Sodium Citrate Applications
We use sodium citrate in this classic Spherical Mango Ravioli recipe by Ferran Adria and the el Bulli team to help regulate the pH of the mango sphere and to sequester excess calcium.
Another recipe popularized by Modernist Cuisine is their version of modernist mac 'n cheese in which they use sodium citrate to give normal cheese the texture of smooth processed cheese but with the complex and intense flavor of your favorite original cheese. This is called constructed cheese in modernist cuisine. This is based on the chemistry developed by James L. Kraft, who in 1916 patented the first American cheese slice. He discovered that sodium phosphate keeps the water and fat droplets mixed when the cheese is melted. The sodium citrate can be used to replace the sodium phosphate and produces the same emulsifying effect to make melty cheese. Aged cheeses tend to separate and become a greasy mess when melted but the sodium citrate helps make the emulsion stable.

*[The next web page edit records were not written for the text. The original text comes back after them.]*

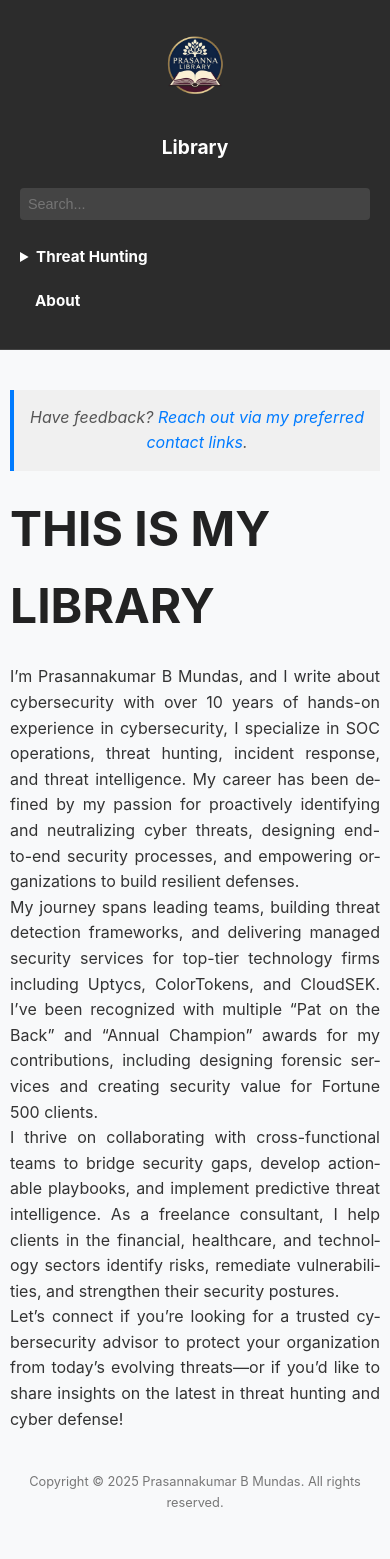
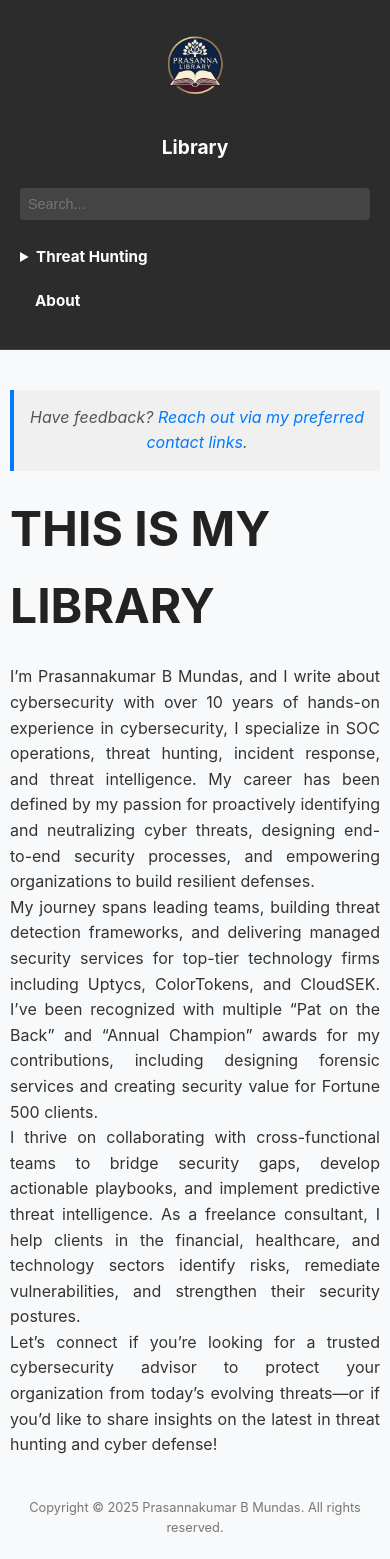
Before and after one commit to pbmundas/library, a Jekyll site: the page built from index.md, in a window 390 px wide. Built offline with Jekyll 4.4.1, drawn with Linux system fonts in a browser that asks for light colours; before the commit the page ends 1533 px from its top, so only the background shows below that.

Commit message:
Update style.css

```diff
--- a/assets/css/style.css
+++ b/assets/css/style.css
@@ -198,10 +198,7 @@
   .feedback {
     max-width: 100%; /* Full width on mobile */
   }
-  p {
-  text-align: justify;
-  hyphens: auto; /* Optional: Improves justification by allowing hyphenation */
-  }
+  p { margin: 0; padding: 0; text-align: justify; }
   li {
   text-align: justify; /* Optional for lists */
   }
```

Sodium Citrate Properties
Temperature: Will dissolve in liquid water of any temperature, though solubility decreases with temperature.
Texture: Sodium citrate has no texture by itself, but it will change the structure of cheeses to become creamy.
Appearance: Sold as white granules, much like table salt.
Flavor release: N/A
Freeze / Thaw stable: N/A
Syneresis (weeping): N/A
Interactions and Tolerance of Sodium Citrate
PH Tolerance: Adding sodium citrate to a neutral solution will slightly increase the pH of the solution, making it more basic. However, it's most important quality is its ability to buffer a solution - that is, to make a solution more resistant to changes in pH. Sodium citrate can buffer solutions in approximately the pH 3.0 to 6.3 range.
Synergies with other ingredients: Sodium citrate is an important calcium sequestrant used for spherification. Calcium works with hydrocolloids like sodium alginate and gellan to form thin films around liquid ingredients. Sometimes, however, too much calcium causes the hydrocolloids to clump prematurely. Sodium citrate traps excess calcium ions, allowing the hydrocolloids to disperse and hydrate without clumping.
How to use Sodium Citrate
Concentration Range: It's difficult to give an exact concentration range for using sodium citrate because the ideal concentration depends on the other ingredients in a recipe. Use with moderation because Sodium Citrate is sour and salty and will affect the flavor of your preparation.
For cheese emulsification, Modernist Cuisine calls for a scaling of 4% sodium citrate by mass to 100% cheese. To make cheese slices use 3.3% of sodium citrate with 1.5% iota carrageenan and 0.5% kappa carrageenan. Use semi hard or hard cheeses such as Guyere, Stilton, Emmental, Comte, Muenster.
As a sequestrant you may have to use between 0.07% to 0.4% depending on the liquid and the concentration of hydrocolloid. For example, according to Modernist Cuisine, a 0.3% LA Gellan solution solution with hard water requires 0.2% sodium citrate, while with bottled drinking water it requires only 0.12%.
For spherification, the amount of sodium citrate depends on the amount of calcium ions naturally occurring in the liquid you are trying to sequester. We have had success using a scaling of 0.25%, but try increasing the concentration if you still get clumps and decreasing the concentration if the spheres do not form.
As a buffer, the effectiveness of sodium citrate depends on the concentration and type of acid being used. Try using sodium citrate in a concentration of half the acid being buffered, then adding acid or sodium citrate as needed. That is, if a recipe calls for 1% citric acid, start with 0.5% sodium citrate.